Women with preeclampsia are at increased risk for damage to the kidneys, liver, brain, and other organ and blood systems. Preeclampsia may also affect the placenta. The condition could lead to a separation of the placenta from the uterus (referred to as placental abruption), preterm birth, and pregnancy loss or stillbirth. In some cases, preeclampsia can lead to organ failure or stroke.
In severe cases, preeclampsia can develop into eclampsia, which includes seizures. Seizures in eclampsia may cause a woman to lose consciousness and twitch uncontrollably.2 If the fetus is not delivered, these conditions can cause the death of the mother and/or the fetus.
Expecting mothers rarely die from preeclampsia in the developed world, but it is still a major cause of illness and death globally.3 According to the World Health Organization, preeclampsia and eclampsia cause 14% of maternal deaths each year, or about 50,000 to 75,000 women worldwide.4
In "uncomplicated preeclampsia," the mother's high blood pressure and other symptoms usually go back to normal within 6 weeks of the infant's birth. However, studies have shown that women who had preeclampsia are four times more likely to later develop hypertension (high blood pressure) and are twice as likely to later develop ischemic heart disease (reduced blood supply to the heart muscle, which can cause heart attacks), a blood clot in a vein, and stroke as are women who did not have preeclampsia.5
Less commonly, mothers who had preeclampsia could experience permanent damage to their organs, such as their kidneys and liver. They could also experience fluid in the lungs. In the days following birth, women with preeclampsia remain at increased risk for developing eclampsia and seizures.3,6
- Sibai, B. M. (2004). Magnesium sulfate prophylaxis in preeclampsia: Lessons learned from recent trials. American Journal of Obstetrics and Gynecology, 190(6), 1520–1526.
- National Institute of Neurological Disorders and Stroke. (2016). The Epilepsies and Seizures: Hope Through Research. Retrieved January 4, 2017, from https://www.ninds.nih.gov/Disorders/Patient-Caregiver-Education/Hope-Through-Research/Epilepsies-and-Seizures-Hope-Through
- Preeclampsia Foundation. (2013). FAQs. Retrieved June 7, 2016, from https://www.preeclampsia.org/health-information/faqs
- Lim, K.-H., Steinberg, G., & Ramus, R. M. (2016). Preeclampsia. Retrieved June 7, 2016, from http://emedicine.medscape.com/article/1476919-overview
- Bellamy, L., Casas, J. P., Hingorani, A. D., & Williams, D. J. (2007). Pre-eclampsia and risk of cardiovascular disease and cancer in later life: Systematic review and meta-analysis.

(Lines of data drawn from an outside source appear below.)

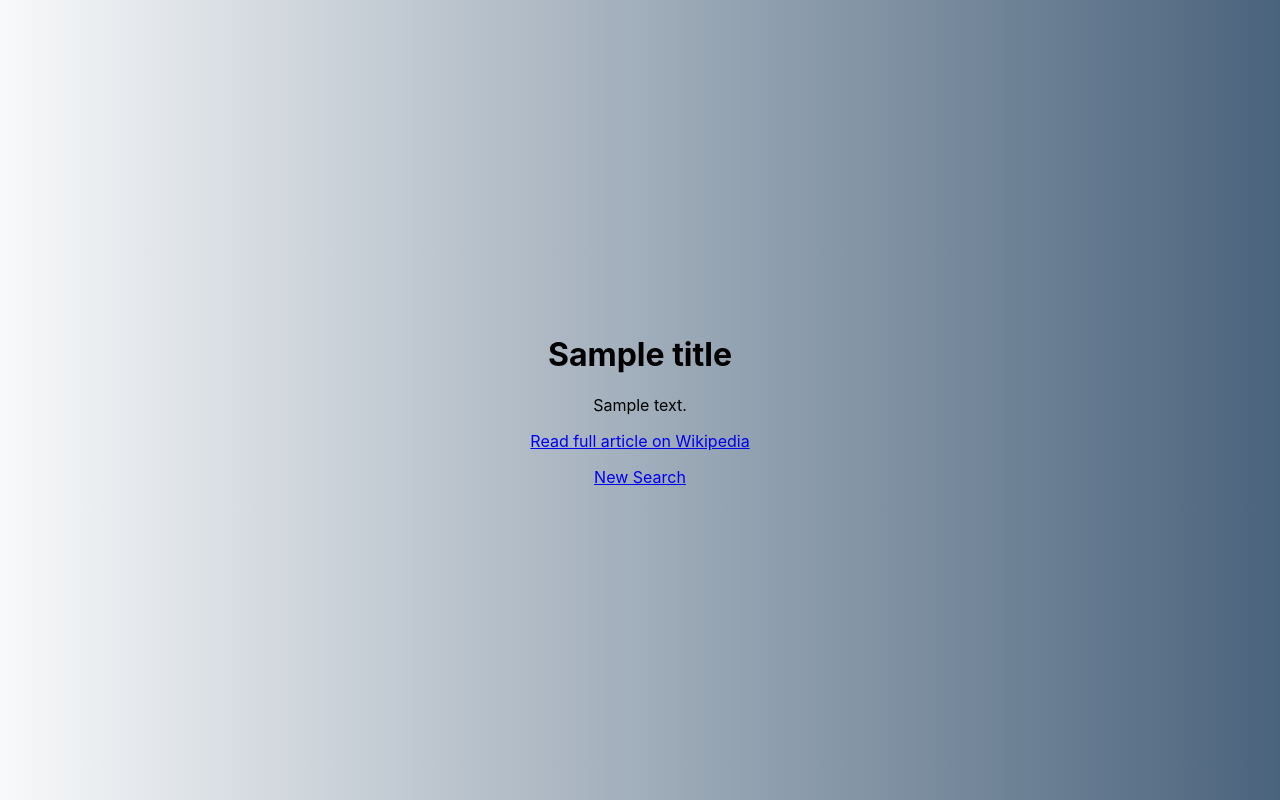
After one commit to tmg24aqua/wikipedia-searh-bot, a Flask app: template app/templates/result.html in a window 1280 px wide. The commit adds this page. Run offline with Flask 3, Linux system fonts and the light colour scheme; the template is opened without the code that fills it: most values are stand-ins (such as "Sample title", 1, 10 or a date in 2020).

Commit message:
Version1.1

```diff
--- a/app/app.py
+++ b/app/app.py
@@ -1,13 +1,18 @@
 from flask import Flask, render_template, request
 import wikipediaapi
+from langdetect import detect, LangDetectException
 
 app = Flask(__name__)
 
-# Укажите ваш user-agent
-wiki = wikipediaapi.Wikipedia(
-    language='en',
-    user_agent="YourAppName/1.0 (https://yourwebsite.com; ezerskijn9@gmail.com)"
-)
+def get_language_from_text(text):
+    try:
+        lang = detect(text)
+        if lang == 'ru':
+            return 'ru'
+        else:
+            return 'en'
+    except LangDetectException:
+        return 'en'  # Если язык не удалось определить, используем английский
 
 @app.route('/')
 def index():
@@ -15,12 +20,32 @@ def index():
 
 @app.route('/search', methods=['POST'])
 def search():
-    query = request.form.get('query')
+    query = request.form.get('query', '').strip()
+
+    if not query:
+        error_message = "Please enter a search query."
+        return render_template('index.html', error_message=error_message)
+
+    language = get_language_from_text(query)
+
+    wiki = wikipediaapi.Wikipedia(
+        language=language,
+        user_agent="YourAppName/1.0 (https://yourwebsite.com; your-email@example.com)"
+    )
+
     page = wiki.page(query)
     if page.exists():
-        return f"<h1>{page.title}</h1><p>{page.summary}</p>"
+        # Берем первые 2000 символов текста для краткого описания
+        summary = page.text[:2000].rsplit(' ', 1)[0] + '...'
+
+        # Безопасная работа с изображениями страницы
+        images = []
+        if hasattr(page, 'images'):
+            images = list(page.images.keys())[:2]
+
+        return render_template('result.html', title=page.title, summary=summary, url=page.fullurl, images=images)
     else:
-        return "<p>Page not found</p>"
+        return render_template('result.html', title="Page not found", summary="Sorry, no matching article found.", url=None)
 
 if __name__ == '__main__':
     app.run(debug=True)
--- a/app/templates/index.html
+++ b/app/templates/index.html
@@ -8,8 +8,11 @@
 </head>
 <body>
     <div class="container">
+        {% if error_message %}
+            <p style="color: red;">{{ error_message }}</p>
+        {% endif %}
         <form action="/search" method="post">
-            <input type="text" name="query" placeholder="Search Wikipedia...">
+            <input type="text" name="query" placeholder="Search Wikipedia..." required>
             <button type="submit">Search</button>
         </form>
     </div>
--- /dev/null
+++ b/app/templates/result.html
@@ -0,0 +1,19 @@
+<!DOCTYPE html>
+<html lang="en">
+<head>
+    <meta charset="UTF-8">
+    <meta name="viewport" content="width=device-width, initial-scale=1.0">
+    <link rel="stylesheet" href="{{ url_for('static', filename='styles.css') }}">
+    <title>Search Result</title>
+</head>
+<body>
+    <div class="container">
+        <h1>{{ title }}</h1>
+        <p>{{ summary }}</p>
+        {% if url %}
+        <p><a href="{{ url }}" target="_blank">Read full article on Wikipedia</a></p>
+        {% endif %}
+        <a href="/">New Search</a>
+    </div>
+</body>
+</html>
```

British Medical Journal, 335(7627), 974.
- Smith, M., Waugh, J., & Nelson-Piercy, C. (2013). Management of postpartum hypertension. The Obstetrician & Gynaecologist, 15(1), 45–50. Retrieved December 28, 2016, from http://onlinelibrary.wiley.com/doi/10.1111/j.1744-4667.2012.00144.x/pdf